Transformative Learning | Strategy 12: Program Redesign
Theme: Collaboration
Students having a discussion in a SCIE 113 classroom

A renewed and expanded first-year seminar will give all incoming UBC Science students a crucial small class experience—one that will challenge them to think critically about what it means to be part of the scientific community.

“SCIE 113 is unlike any other first-year experience available at UBC,” says course director Dr. Marcia Graves, associate professor of teaching with UBC Microbiology and Immunology. “With 25 to 27 students per class, it’s one of UBC’s only first-year options that gives students the opportunity to engage closely with their peers and interact with instructors regularly. It’s a great way to transition to UBC, and to explore the teamwork which so often leads to advances in science.”

With the expansion, the SCIE 113 First-Year Seminar in Science is required for all incoming BSc students at UBC Vancouver, and fulfills three of their six required communications credits for their degree.

Launched in 2010, the SCIE 113 First-Year Seminar in Science has always offered a small class experience with a heavy emphasis on communication skills, scientific literacy, and in-class interaction.
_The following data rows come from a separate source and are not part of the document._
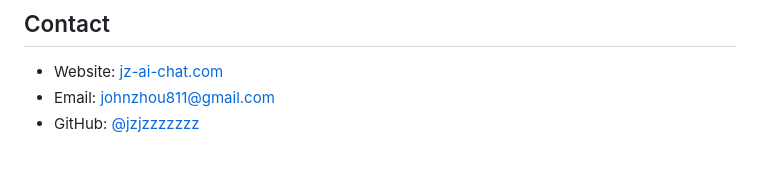
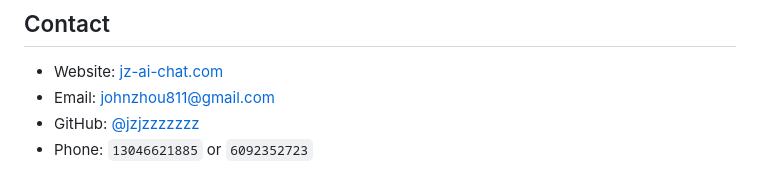
Before and after one commit to jzjzzzzzzz/jzjzzzzzzz, a Markdown page: README.md, the part around the change. GitHub-like rendering.

Commit message:
Add phone contact to profile README

```diff
--- a/README.md
+++ b/README.md
@@ -203,3 +203,4 @@ Clear schemas · safe defaults · reproducible examples · readable docs · test
 - Website: [jz-ai-chat.com](https://jz-ai-chat.com)
 - Email: [johnzhou811@gmail.com](mailto:johnzhou811@gmail.com)
 - GitHub: [@jzjzzzzzzz](https://github.com/jzjzzzzzzz)
+- Phone: `13046621885` or `6092352723`
```
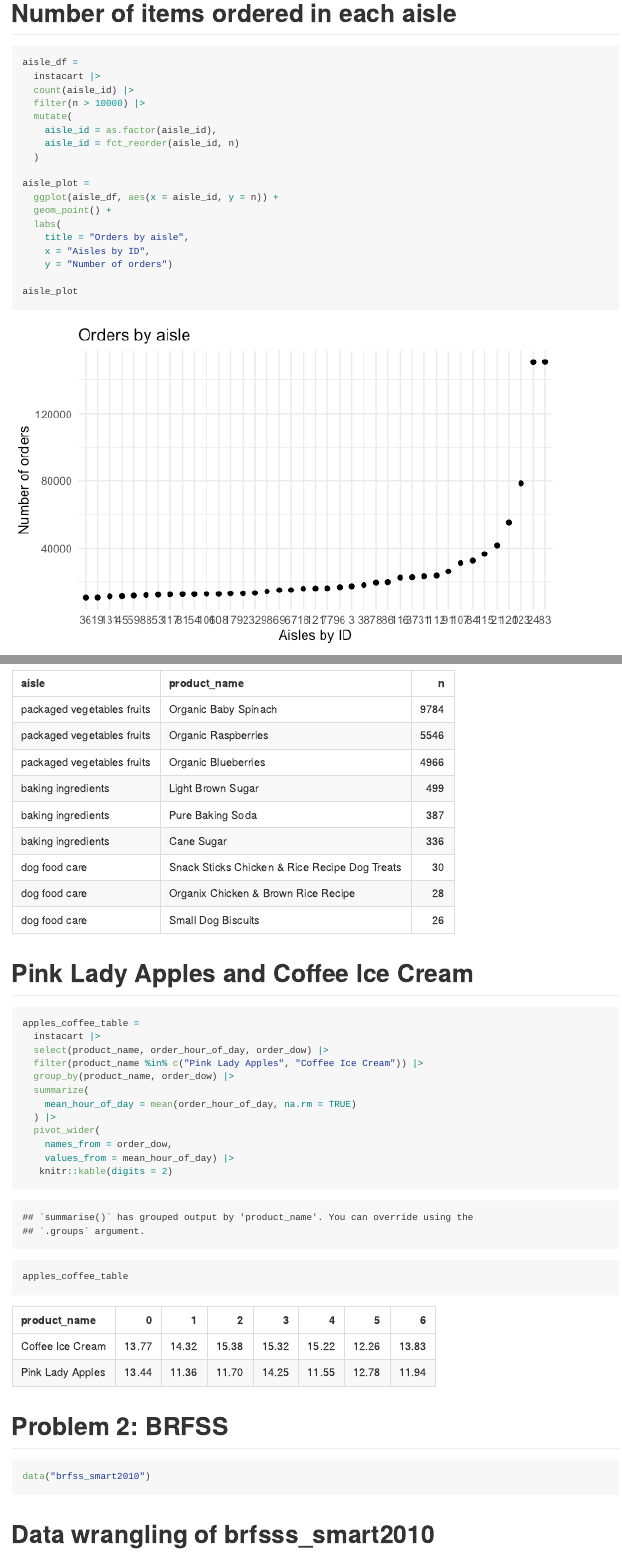
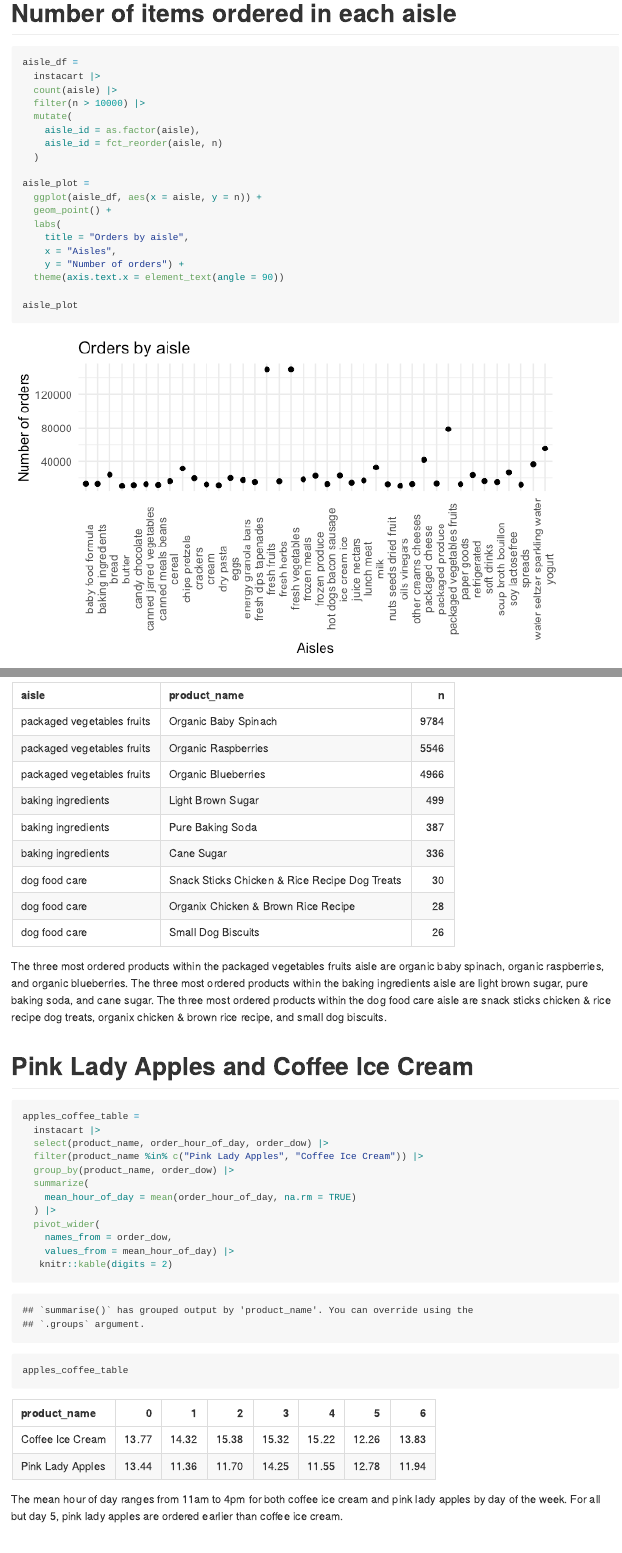
Before and after one commit to dianahern37/p8105_hw3_dmh2228, an R Markdown document (p8105_hw3_dmh2228.Rmd): the page in a window 1100 px wide, from 1640 px down, and a second part further down, joined at a grey line. The pictures show the output file p8105_hw3_dmh2228.md that the author committed with the source, drawn offline in the style of GitHub; long lines of code are wrapped.

Commit message:
fixed plot in problem 1, added descriptions to all the questions in problem 1, added sentence to a description in problem 3

````diff
--- a/p8105_hw3_dmh2228.Rmd
+++ b/p8105_hw3_dmh2228.Rmd
@@ -55,20 +55,21 @@ There are 134 aisles. The aisles that the most items are ordered from are: fresh
 ```{r}
 aisle_df =
   instacart |>
-  count(aisle_id) |>
+  count(aisle) |>
   filter(n > 10000) |>
   mutate(
-    aisle_id = as.factor(aisle_id),
-    aisle_id = fct_reorder(aisle_id, n)
+    aisle_id = as.factor(aisle),
+    aisle_id = fct_reorder(aisle, n)
   )
 
 aisle_plot =
-  ggplot(aisle_df, aes(x = aisle_id, y = n)) +
+  ggplot(aisle_df, aes(x = aisle, y = n)) +
   geom_point() +
   labs(
     title = "Orders by aisle",
-    x = "Aisles by ID",
-    y = "Number of orders")
+    x = "Aisles",
+    y = "Number of orders") +
+  theme(axis.text.x = element_text(angle = 90))
 
 aisle_plot
 ```
@@ -89,6 +92,8 @@ instacart |>
 
 instacart_table
 ```
+
+The three most ordered products within the packaged vegetables fruits aisle are organic baby spinach, organic raspberries, and organic blueberries. The three most ordered products within the baking ingredients aisle are light brown sugar, pure baking soda, and cane sugar. The three most ordered products within the dog food care aisle are snack sticks chicken & rice recipe dog treats, organix chicken & brown rice recipe, and small dog biscuits.
 
 # Pink Lady Apples and Coffee Ice Cream
 
@@ -109,6 +114,7 @@ apples_coffee_table =
 apples_coffee_table
 ```
 
+The mean hour of day ranges from 11am to 4pm for both coffee ice cream and pink lady apples by day of the week. For all but day 5, pink lady apples are ordered earlier than coffee ice cream.
 
 # Problem 2: BRFSS
 
````
Also changed, not shown: p8105_hw3_dmh2228.md, p8105_hw3_dmh2228_files/figure-gfm/unnamed-chunk-4-1.png, p8105_hw3_dmh2228.Rmd (4 more changed lines).
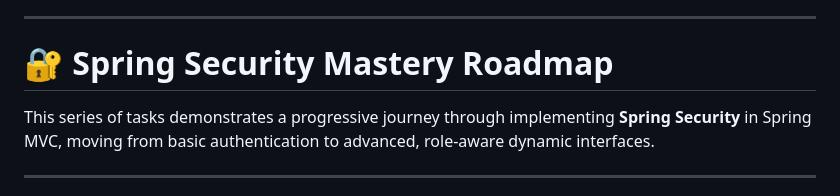
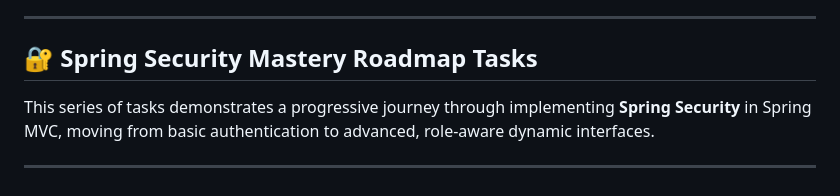
Before and after one commit to Full-Stack-Bootcamp-Spring-and-Angular/full-stack-bootcamp-spring-angular-weekly-tasks-1Menna, a Markdown page: README.md, the part around the change. GitHub-like rendering.

```diff
--- a/README.md
+++ b/README.md
@@ -87,7 +87,7 @@ This repository is a comprehensive collection of weekly tasks and projects focus
 
 ---
 
-# 🔐 Spring Security Mastery Roadmap
+## 🔐 Spring Security Mastery Roadmap Tasks
 
 This series of tasks demonstrates a progressive journey through implementing **Spring Security** in Spring MVC, moving from basic authentication to advanced, role-aware dynamic interfaces.
 
```
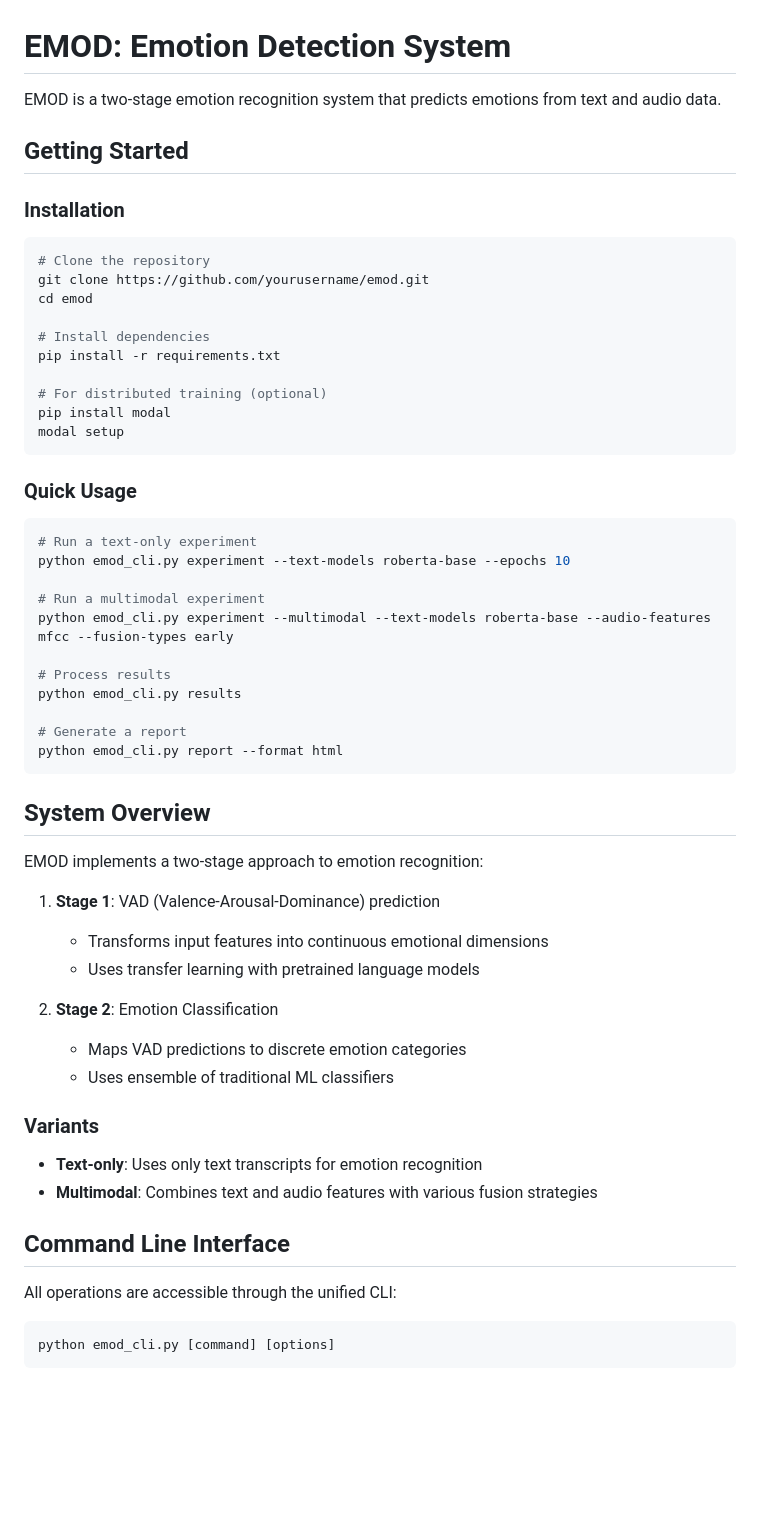
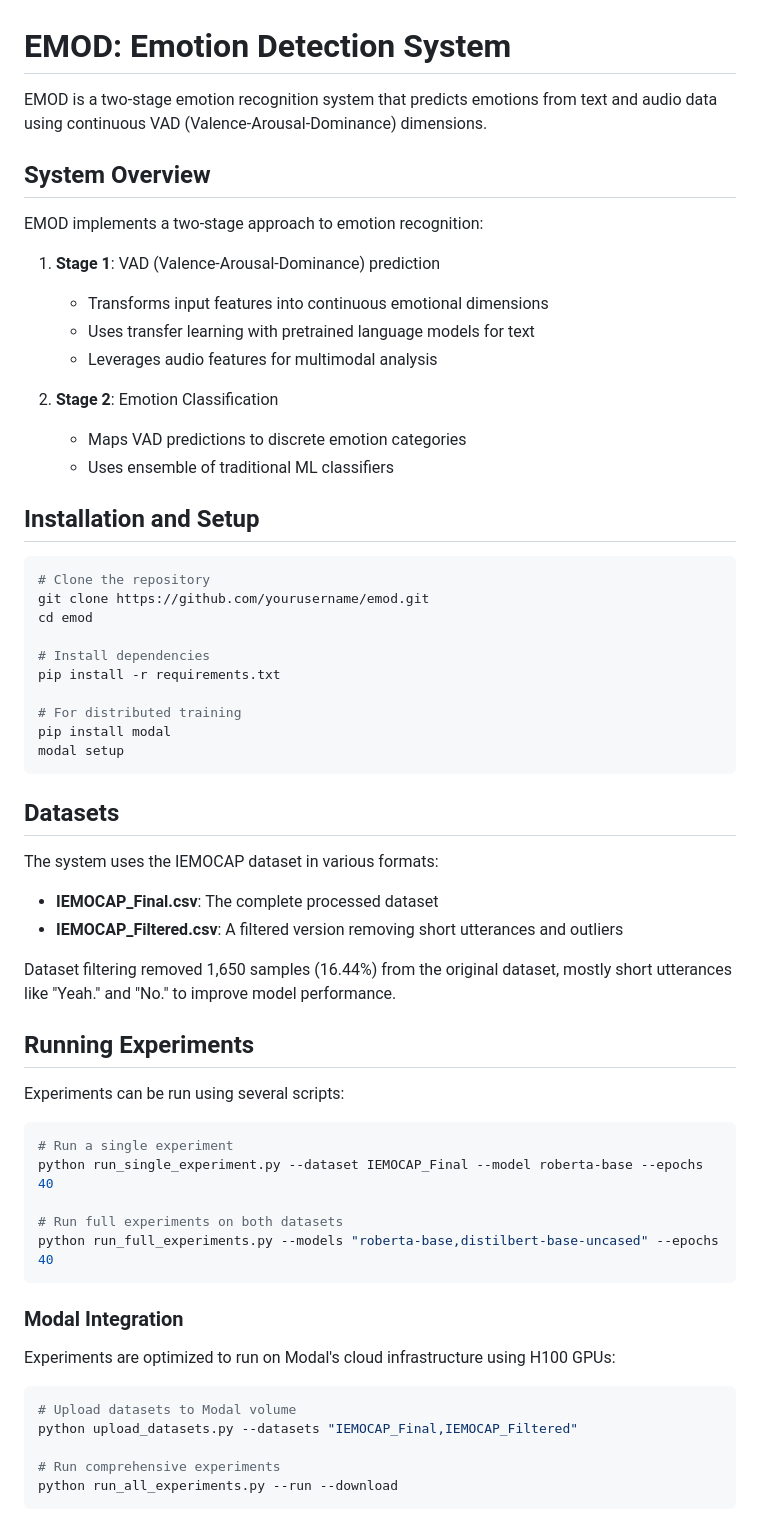
Before and after one commit to xdotli/emod, a Markdown page: README.md, the part around one of its changes. Drawn GitHub-style; blank space fills up the shorter version.

````diff
--- a/README.md
+++ b/README.md
@@ -1,10 +1,21 @@
 # EMOD: Emotion Detection System
 
-EMOD is a two-stage emotion recognition system that predicts emotions from text and audio data.
+EMOD is a two-stage emotion recognition system that predicts emotions from text and audio data using continuous VAD (Valence-Arousal-Dominance) dimensions.
 
-## Getting Started
+## System Overview
 
-### Installation
+EMOD implements a two-stage approach to emotion recognition:
+
+1. **Stage 1**: VAD (Valence-Arousal-Dominance) prediction
+   - Transforms input features into continuous emotional dimensions
+   - Uses transfer learning with pretrained language models for text
+   - Leverages audio features for multimodal analysis
+
+2. **Stage 2**: Emotion Classification
+   - Maps VAD predictions to discrete emotion categories
+   - Uses ensemble of traditional ML classifiers
+
+## Installation and Setup
 
 ```bash
 # Clone the repository
@@ -14,49 +25,41 @@ cd emod
 # Install dependencies
 pip install -r requirements.txt
 
-# For distributed training (optional)
+# For distributed training
 pip install modal
 modal setup
 ```
 
-### Quick Usage
+## Datasets
+
+The system uses the IEMOCAP dataset in various formats:
+
+- **IEMOCAP_Final.csv**: The complete processed dataset
+- **IEMOCAP_Filtered.csv**: A filtered version removing short utterances and outliers
+
+Dataset filtering removed 1,650 samples (16.44%) from the original dataset, mostly short utterances like "Yeah." and "No." to improve model performance.
+
+## Running Experiments
+
+Experiments can be run using several scripts:
 
 ```bash
-# Run a text-only experiment
-python emod_cli.py experiment --text-models roberta-base --epochs 10
+# Run a single experiment
+python run_single_experiment.py --dataset IEMOCAP_Final --model roberta-base --epochs 40
 
-# Run a multimodal experiment
-python emod_cli.py experiment --multimodal --text-models roberta-base --audio-features mfcc --fusion-types early
-
-# Process results
-python emod_cli.py results
-
-# Generate a report
-python emod_cli.py report --format html
+# Run full experiments on both datasets
+python run_full_experiments.py --models "roberta-base,distilbert-base-uncased" --epochs 40
 ```
 
-## System Overview
+### Modal Integration
 
-EMOD implements a two-stage approach to emotion recognition:
-
-1. **Stage 1**: VAD (Valence-Arousal-Dominance) prediction
-   - Transforms input features into continuous emotional dimensions
-   - Uses transfer learning with pretrained language models
-
-2. **Stage 2**: Emotion Classification
-   - Maps VAD predictions to discrete emotion categories
-   - Uses ensemble of traditional ML classifiers
-
-### Variants
-
-- **Text-only**: Uses only text transcripts for emotion recognition
-- **Multimodal**: Combines text and audio features with various fusion strategies
-
-## Command Line Interface
-
-All operations are accessible through the unified CLI:
+Experiments are optimized to run on Modal's cloud infrastructure using H100 GPUs:
 
 ```bash
-python emod_cli.py [command] [options]
+# Upload datasets to Modal volume
+python upload_datasets.py --datasets "IEMOCAP_Final,IEMOCAP_Filtered"
+
+# Run comprehensive experiments
+python run_all_experiments.py --run --download
 ```
 
````
Also changed, not shown: other parts of README.md (+62 -103 lines).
Expanding the course from the typical 16 sections serving 400 students to roughly 100 sections—a massive undertaking—gave Dr. Graves and her teaching colleagues an opportunity to evaluate a range of new approaches. 

Those include increasing the degree of blended, online learning components in the class to support students in building skills crucial to academic success. Also, students will explore diverse ways of understanding and doing science by weaving Indigenous Ways of Knowing throughout the course. 

“We’ll ask students to consider what it means to be a science scholar, and to ask themselves what values they’ll bring to the scientific community at UBC and beyond,” says Dr. Graves. “Students will learn how to dig in to scientific literature, be critical of it, analyze it, argue with it. We aim to help them develop healthy skepticism when evaluating evidence that supports a claim.”

Please visit the Faculty of Science website to read the full story.